For the IBM Watson AI XPRIZE we demonstrated this technology to generate insulin strategies for highly-unstable forms of type-1 diabetes by data-mining actual medical histories, despite those histories being comprised solely of therapeutic failures to achieve the desired blood glucose outcomes. Last year, as part of AI XPRIZE, we demonstrated our adversarial AI running on an isolated laptop computer, generating 30 hours of insulin strategy over approximately 20 minutes of computing time, that generated far better blood glucose outcomes than the original histories. The generated insulin strategies look nothing like conventional insulin dosing.

This suggests that the medical use of AI is about to look very different from previous use cases.

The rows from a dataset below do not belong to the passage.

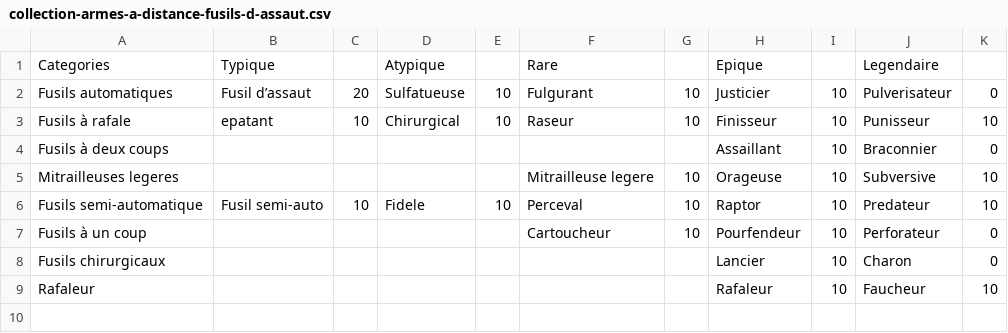
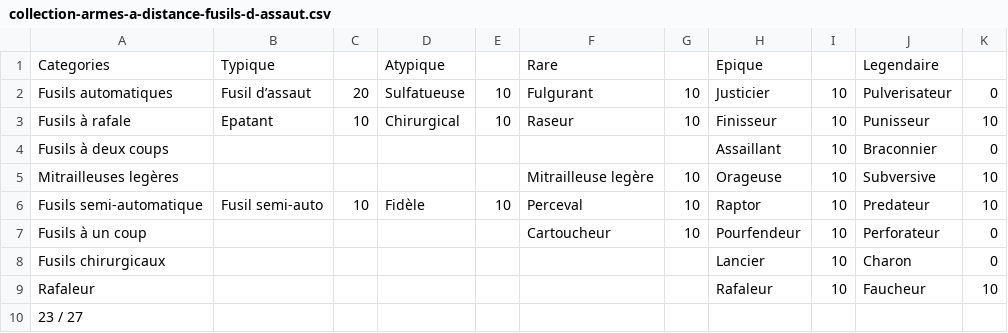
Before and after one commit to fabricegeib/gatsby.iamfabriceg.xyz, a CSV file: src/data/fortnite/save-the-world/collection-armes-a-distance-fusils-d-assaut.csv, drawn as a sheet.

Commit message:
armes a distances update

```diff
--- a/src/data/fortnite/save-the-world/collection-armes-a-distance-fusils-d-assaut.csv
+++ b/src/data/fortnite/save-the-world/collection-armes-a-distance-fusils-d-assaut.csv
@@ -2,6 +2,6 @@ Categories,Typique,,Atypique,,Rare,,Epique,,Legendaire,
 Fusils automatiques,Fusil d’assaut,20,Sulfatueuse,10,Fulgurant,10,Justicier,10,Pulverisateur,0
-Fusils à rafale,epatant,10,Chirurgical,10,Raseur,10,Finisseur,10,Punisseur,10
+Fusils à rafale,Epatant,10,Chirurgical,10,Raseur,10,Finisseur,10,Punisseur,10
 Fusils à deux coups,,,,,,,Assaillant,10,Braconnier,0
-Mitrailleuses legeres,,,,,Mitrailleuse legere,10,Orageuse,10,Subversive,10
-Fusils semi-automatique,Fusil semi-auto,10,Fidele,10,Perceval,10,Raptor,10,Predateur,10
+Mitrailleuses legères,,,,,Mitrailleuse legère,10,Orageuse,10,Subversive,10
+Fusils semi-automatique,Fusil semi-auto,10,Fidèle,10,Perceval,10,Raptor,10,Predateur,10
 Fusils à un coup,,,,,Cartoucheur,10,Pourfendeur,10,Perforateur,0
@@ -9 +9,2 @@ Fusils chirurgicaux,,,,,,,Lancier,10,Charon,0
 Rafaleur,,,,,,,Rafaleur,10,Faucheur,10
+23 / 27,,,,,,,,,,
```
Also changed, not shown: 6 other files.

@Shashi IMHO ML/AI will dominate the clinical decision support domain, simply because the uderlying infrastructure can digest information both vertically and horizonatlly and provide a personalized and integrative perspective. Something only a very few physicians are capable of. This will democratize access to high quality healthcare

Thank you @MachineGenes for providing us with insights on evolutionary ML and adversarial AI. The insulin strategies demo is amazing!

There are two directions. AI will be more and more personal or local. The other is more and more global. Current AI help physicians diagnose or cure diseases. I believe future use cases for AI are more and more for patients and personal, as opposed to physicians or hospitals. The purpose of using AI is becoming from treatment and diagnosis to prevention, to keeping healthy, and to well-being. One AI may monitor health conditions of an individual every day, when one sleeps, when one sits on a chair, when one walks, AI senses data related to his/her health conditions, and suggests him/her his/her behavior of eating, excising, working, etc. to keep him/her healthy.

The other direction is global. By collecting healthcare data from individuals, for example, by using smart watches, big data acquired from the individuals are stored in a cloud server. AI analyzes the big data and monitor if a particular population of individuals provides a sign of a certain disease, like Influenza or a new virus like the COVID-19, and it identifies a possible source of pandemic. The government or an organization like CDC can prevent the new disease from widespread. One caution for us is that AI is not perfect. It is very dangerous to fully believe AI without the knowledge on what AI can do and what AI cannot. Also, AI can facilitate some sort of discrimination or may create a bias. It is important to know what AI can do, and to think how we, individuals or our society, should work with AI when AI is used in a global setting.

@kenjisuzuki - Thank you for sharing these amazing examples of future use cases of AI in healthcare.